=== Begin Enclosure ===
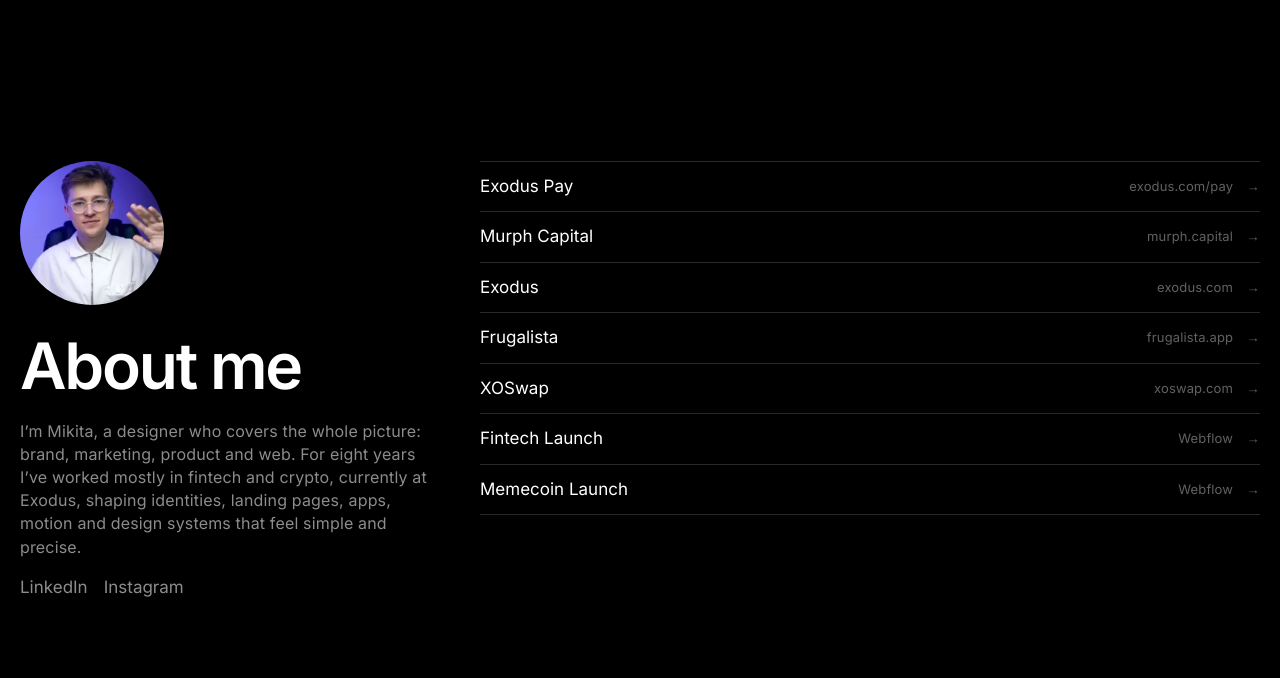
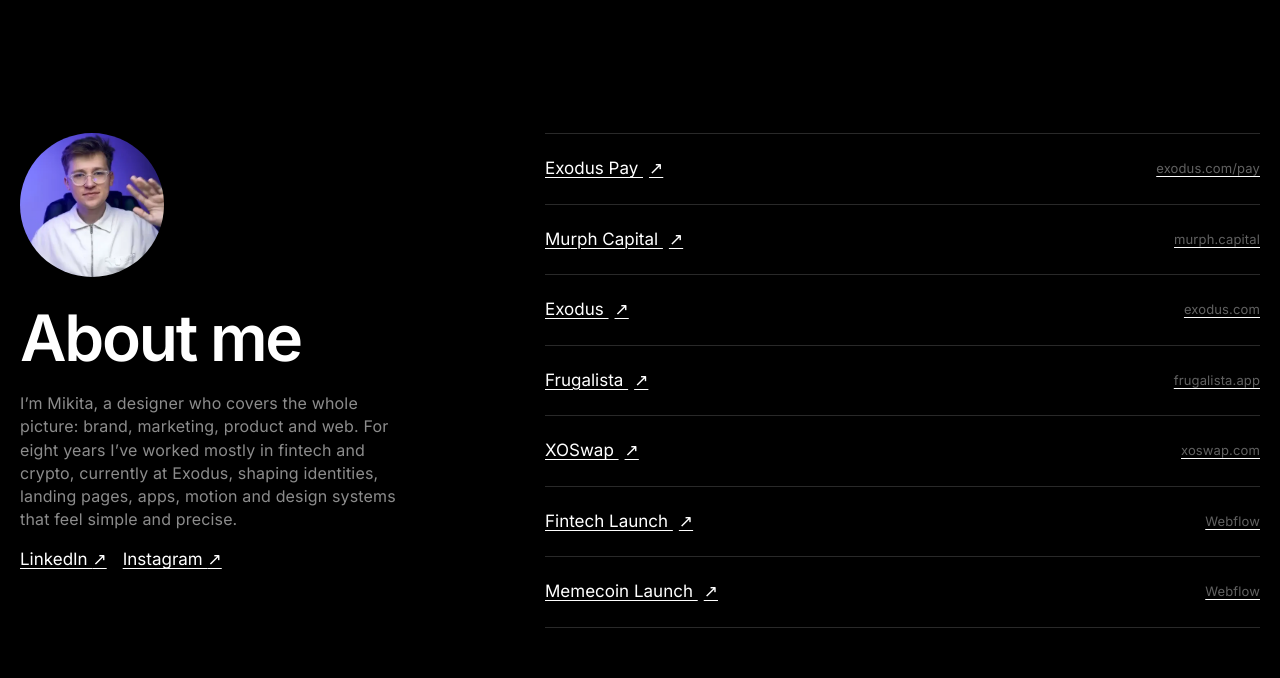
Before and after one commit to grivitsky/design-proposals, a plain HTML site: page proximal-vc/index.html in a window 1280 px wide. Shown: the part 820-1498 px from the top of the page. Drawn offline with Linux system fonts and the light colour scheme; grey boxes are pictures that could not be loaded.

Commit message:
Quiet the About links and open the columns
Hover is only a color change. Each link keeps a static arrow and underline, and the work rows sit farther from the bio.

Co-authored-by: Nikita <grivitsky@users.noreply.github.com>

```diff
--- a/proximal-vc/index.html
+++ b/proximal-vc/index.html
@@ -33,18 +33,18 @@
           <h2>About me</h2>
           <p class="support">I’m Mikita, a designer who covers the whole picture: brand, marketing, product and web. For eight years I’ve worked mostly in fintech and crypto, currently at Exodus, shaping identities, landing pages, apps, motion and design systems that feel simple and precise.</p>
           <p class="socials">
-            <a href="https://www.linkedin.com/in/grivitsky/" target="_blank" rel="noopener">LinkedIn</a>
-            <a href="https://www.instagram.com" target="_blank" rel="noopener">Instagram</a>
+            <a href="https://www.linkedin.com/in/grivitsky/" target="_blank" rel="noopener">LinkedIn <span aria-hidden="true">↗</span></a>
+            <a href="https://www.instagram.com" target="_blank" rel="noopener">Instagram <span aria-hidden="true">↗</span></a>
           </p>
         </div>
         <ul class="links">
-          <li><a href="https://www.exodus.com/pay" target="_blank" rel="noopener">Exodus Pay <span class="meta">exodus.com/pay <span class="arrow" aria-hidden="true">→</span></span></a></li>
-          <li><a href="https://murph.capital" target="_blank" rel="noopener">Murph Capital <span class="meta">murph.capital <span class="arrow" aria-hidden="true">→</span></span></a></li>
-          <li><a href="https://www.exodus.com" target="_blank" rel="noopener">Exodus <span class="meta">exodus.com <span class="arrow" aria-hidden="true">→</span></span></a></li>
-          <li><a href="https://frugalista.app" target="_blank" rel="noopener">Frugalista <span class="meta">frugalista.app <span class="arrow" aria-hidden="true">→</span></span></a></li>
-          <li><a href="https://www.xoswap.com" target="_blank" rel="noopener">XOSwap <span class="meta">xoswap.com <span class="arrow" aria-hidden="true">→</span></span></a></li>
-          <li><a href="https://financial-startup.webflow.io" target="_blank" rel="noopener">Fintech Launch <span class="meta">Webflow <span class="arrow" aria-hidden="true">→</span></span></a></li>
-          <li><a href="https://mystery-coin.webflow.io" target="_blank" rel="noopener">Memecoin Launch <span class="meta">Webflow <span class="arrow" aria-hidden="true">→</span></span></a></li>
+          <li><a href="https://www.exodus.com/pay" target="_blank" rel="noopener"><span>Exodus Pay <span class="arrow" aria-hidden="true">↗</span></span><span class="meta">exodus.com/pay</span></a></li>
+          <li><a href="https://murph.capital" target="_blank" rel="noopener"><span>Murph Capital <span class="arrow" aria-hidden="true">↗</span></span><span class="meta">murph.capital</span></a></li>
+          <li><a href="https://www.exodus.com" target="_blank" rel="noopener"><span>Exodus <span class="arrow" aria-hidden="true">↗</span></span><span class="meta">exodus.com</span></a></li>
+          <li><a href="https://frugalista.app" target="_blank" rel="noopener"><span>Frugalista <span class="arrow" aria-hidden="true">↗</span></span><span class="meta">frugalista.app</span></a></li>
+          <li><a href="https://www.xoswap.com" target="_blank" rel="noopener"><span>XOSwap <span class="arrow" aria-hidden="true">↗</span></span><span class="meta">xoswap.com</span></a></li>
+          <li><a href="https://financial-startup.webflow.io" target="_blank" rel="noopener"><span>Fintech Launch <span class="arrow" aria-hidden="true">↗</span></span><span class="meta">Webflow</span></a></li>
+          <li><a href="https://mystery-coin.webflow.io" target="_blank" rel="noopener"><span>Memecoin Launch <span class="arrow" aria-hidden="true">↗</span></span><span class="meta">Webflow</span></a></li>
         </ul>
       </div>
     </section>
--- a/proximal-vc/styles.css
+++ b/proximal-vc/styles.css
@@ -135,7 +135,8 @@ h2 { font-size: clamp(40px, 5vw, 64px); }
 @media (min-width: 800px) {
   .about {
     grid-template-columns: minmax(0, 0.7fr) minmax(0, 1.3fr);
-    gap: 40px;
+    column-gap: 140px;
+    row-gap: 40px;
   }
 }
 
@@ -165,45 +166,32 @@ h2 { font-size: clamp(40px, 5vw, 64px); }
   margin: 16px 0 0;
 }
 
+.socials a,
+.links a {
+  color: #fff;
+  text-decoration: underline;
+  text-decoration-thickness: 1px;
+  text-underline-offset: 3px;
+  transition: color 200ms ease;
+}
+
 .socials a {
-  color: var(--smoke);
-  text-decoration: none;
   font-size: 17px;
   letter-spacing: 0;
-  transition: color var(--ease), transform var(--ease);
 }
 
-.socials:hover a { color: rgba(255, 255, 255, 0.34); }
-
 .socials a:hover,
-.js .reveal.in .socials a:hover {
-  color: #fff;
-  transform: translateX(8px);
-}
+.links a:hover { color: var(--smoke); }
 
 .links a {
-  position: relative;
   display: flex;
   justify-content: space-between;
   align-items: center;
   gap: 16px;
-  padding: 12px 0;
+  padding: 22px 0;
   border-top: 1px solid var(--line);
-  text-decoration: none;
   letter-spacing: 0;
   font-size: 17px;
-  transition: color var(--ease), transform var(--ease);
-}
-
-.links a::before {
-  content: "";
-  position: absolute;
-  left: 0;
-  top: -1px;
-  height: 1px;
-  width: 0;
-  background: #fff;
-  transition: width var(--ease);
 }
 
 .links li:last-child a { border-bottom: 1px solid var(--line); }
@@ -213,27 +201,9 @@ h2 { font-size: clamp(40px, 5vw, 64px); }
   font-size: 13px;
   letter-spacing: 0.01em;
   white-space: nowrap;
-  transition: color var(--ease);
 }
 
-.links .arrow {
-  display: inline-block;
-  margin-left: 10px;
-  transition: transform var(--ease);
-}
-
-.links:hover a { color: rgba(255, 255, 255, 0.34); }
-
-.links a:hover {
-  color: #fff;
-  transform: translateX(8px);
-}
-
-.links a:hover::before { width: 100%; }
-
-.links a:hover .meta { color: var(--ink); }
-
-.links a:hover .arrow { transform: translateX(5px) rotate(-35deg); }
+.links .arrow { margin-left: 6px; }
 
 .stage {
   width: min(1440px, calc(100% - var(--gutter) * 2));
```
=== End Enclosure ===
=== Begin Enclosure ===
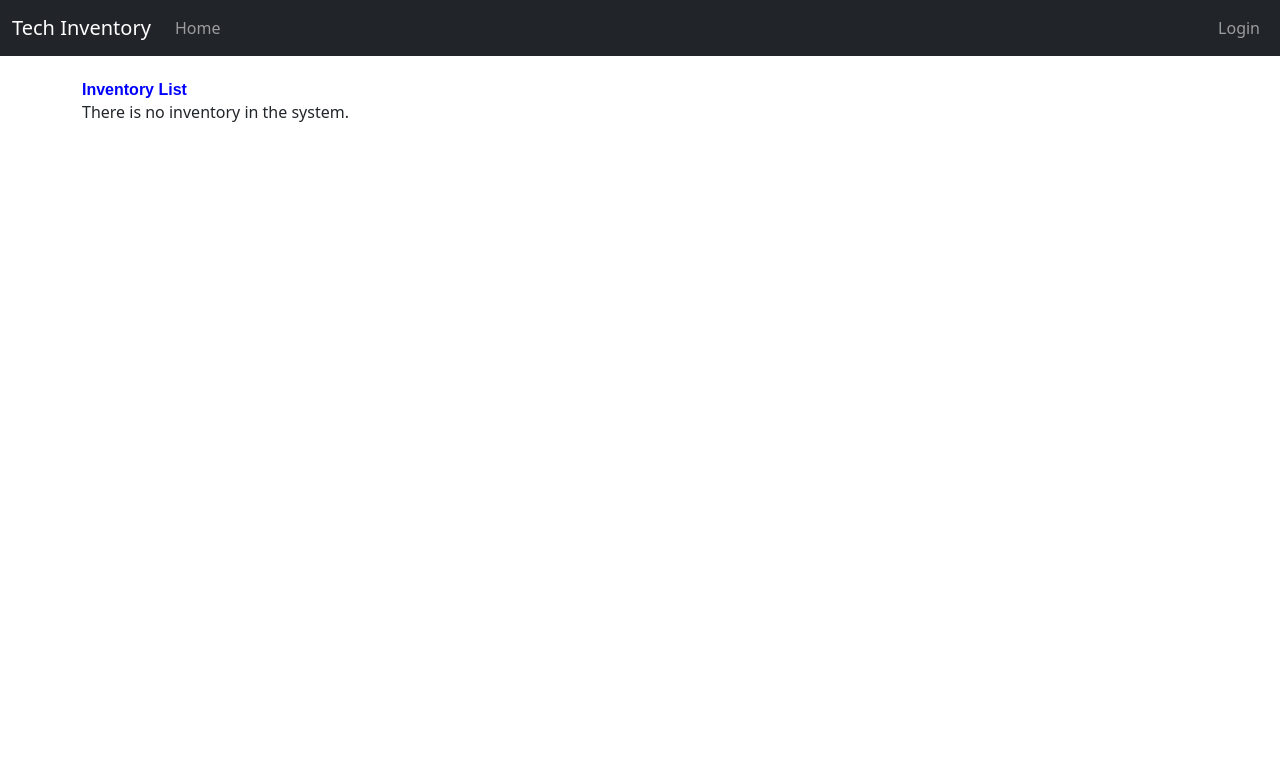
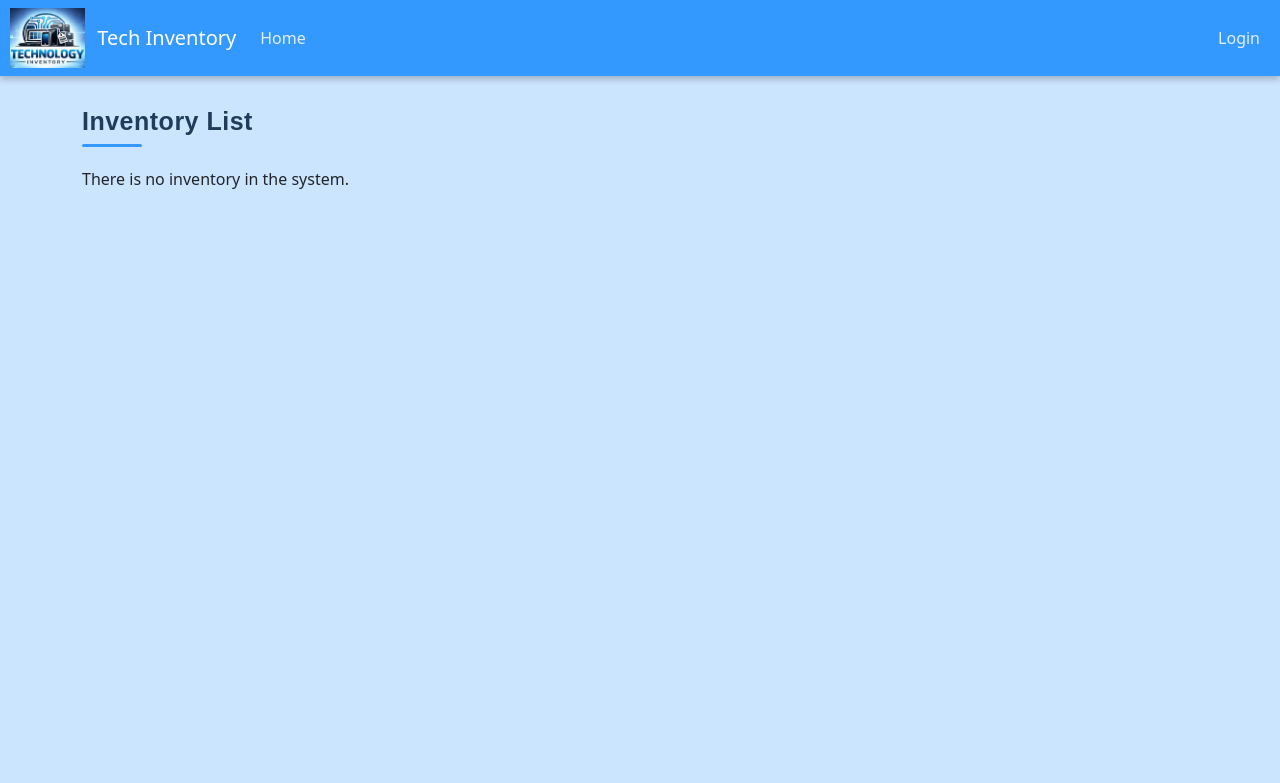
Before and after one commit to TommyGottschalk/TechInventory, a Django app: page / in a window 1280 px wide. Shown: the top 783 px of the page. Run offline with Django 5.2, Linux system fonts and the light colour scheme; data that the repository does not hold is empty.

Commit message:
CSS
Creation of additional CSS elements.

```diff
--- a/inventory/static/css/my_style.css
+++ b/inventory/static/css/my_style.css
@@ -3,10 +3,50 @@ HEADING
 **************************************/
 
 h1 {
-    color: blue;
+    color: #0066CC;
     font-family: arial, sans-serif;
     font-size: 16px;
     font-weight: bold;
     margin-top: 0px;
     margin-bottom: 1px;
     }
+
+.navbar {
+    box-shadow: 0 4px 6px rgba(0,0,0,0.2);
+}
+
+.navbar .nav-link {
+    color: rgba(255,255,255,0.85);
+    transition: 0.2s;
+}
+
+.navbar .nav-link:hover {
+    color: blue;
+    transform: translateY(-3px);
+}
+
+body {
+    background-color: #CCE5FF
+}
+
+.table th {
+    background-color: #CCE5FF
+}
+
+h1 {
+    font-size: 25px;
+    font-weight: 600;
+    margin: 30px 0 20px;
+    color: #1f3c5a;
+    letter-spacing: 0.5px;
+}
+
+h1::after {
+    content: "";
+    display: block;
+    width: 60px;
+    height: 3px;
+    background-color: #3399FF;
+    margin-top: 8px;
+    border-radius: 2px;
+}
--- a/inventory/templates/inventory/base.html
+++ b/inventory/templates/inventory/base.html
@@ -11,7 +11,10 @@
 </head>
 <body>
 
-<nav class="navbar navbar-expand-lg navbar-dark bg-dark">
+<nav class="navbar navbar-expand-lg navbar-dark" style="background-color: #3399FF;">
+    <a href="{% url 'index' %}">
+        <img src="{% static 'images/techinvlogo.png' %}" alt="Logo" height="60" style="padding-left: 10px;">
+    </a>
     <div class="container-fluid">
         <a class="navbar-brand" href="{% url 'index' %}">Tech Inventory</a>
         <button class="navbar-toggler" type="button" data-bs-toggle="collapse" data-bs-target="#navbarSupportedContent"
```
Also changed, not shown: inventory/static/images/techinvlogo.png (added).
=== End Enclosure ===
--- TASK OBJECTIVE ---
Looking at the data above, work out how many lines contain "static" and answer with the figure only.

--- EXPECTED OUTPUT ---
5